▸ **Excerpts from a dataset**
★ ★ ★ ★ ★ ★ ★
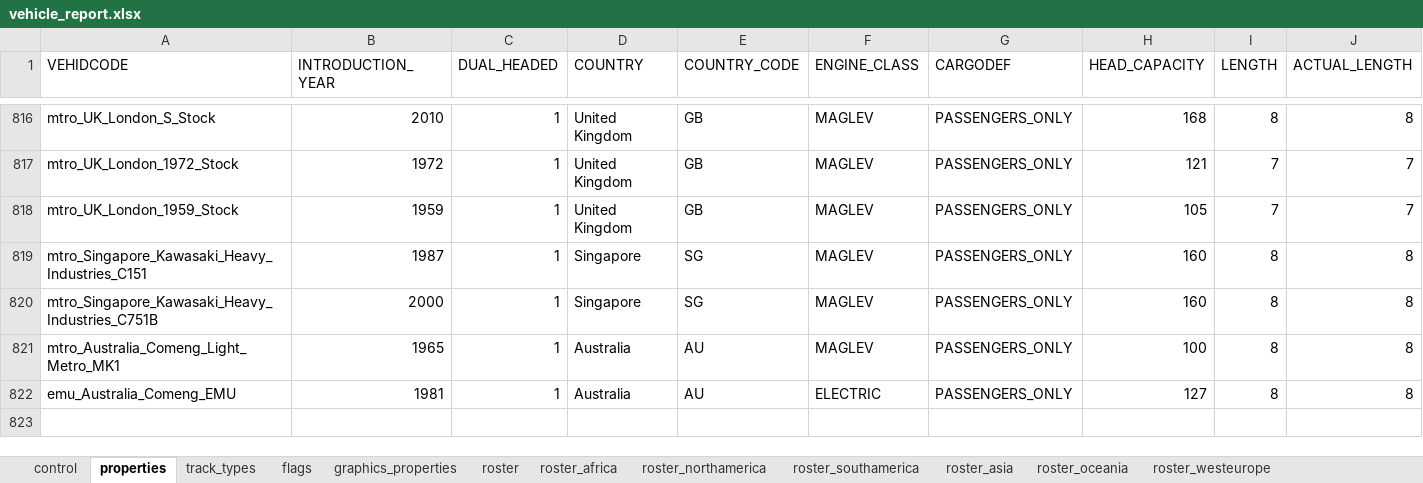
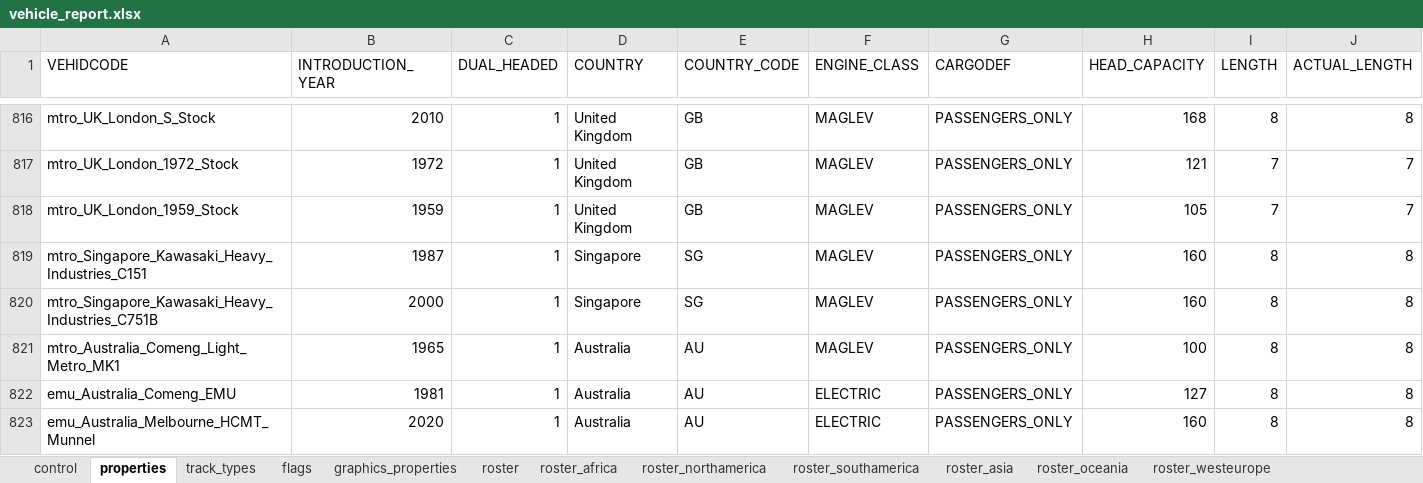
Before and after one commit to nemethviktor/2ccts_revival, an Excel workbook: tools/vehicle_report.xlsx, sheet properties, drawn as a sheet; only a part is shown, gaps mark what is left out; values as stored, in another font and other column widths than the file's, no borders; conditional formats and table styles not drawn; rows hold the shown columns only; the diff names each change by its address in the sheet, - before the commit and + after, or states it on an @@ line.

Commit message:
Add `Melbourne HCMT Munnel`

```diff
--- a/tools/vehicle_report.xlsx (sheet properties)
+++ b/tools/vehicle_report.xlsx (sheet properties)
+row 823: emu_Australia_Melbourne_HCMT_Munnel | 2020 | 1 | Australia | AU | ELECTRIC | PASSENGERS_ONLY | 160 | 8 | 8
```
Also changed, not shown: sheet control, sheet roster, sheet flags, sheet track_types, sheet graphics_properties, 54 other files.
★ ★ ★ ★ ★ ★ ★
▸ **Exercise description**
Please repeat the data above exactly as it appears, pictures excluded.

▸ **Worked solution**
Before and after one commit to nemethviktor/2ccts_revival, an Excel workbook: tools/vehicle_report.xlsx, sheet properties, drawn as a sheet; only a part is shown, gaps mark what is left out; values as stored, in another font and other column widths than the file's, no borders; conditional formats and table styles not drawn; rows hold the shown columns only; the diff names each change by its address in the sheet, - before the commit and + after, or states it on an @@ line.

Commit message:
Add `Melbourne HCMT Munnel`

```diff
--- a/tools/vehicle_report.xlsx (sheet properties)
+++ b/tools/vehicle_report.xlsx (sheet properties)
+row 823: emu_Australia_Melbourne_HCMT_Munnel | 2020 | 1 | Australia | AU | ELECTRIC | PASSENGERS_ONLY | 160 | 8 | 8
```
Also changed, not shown: sheet control, sheet roster, sheet flags, sheet track_types, sheet graphics_properties, 54 other files.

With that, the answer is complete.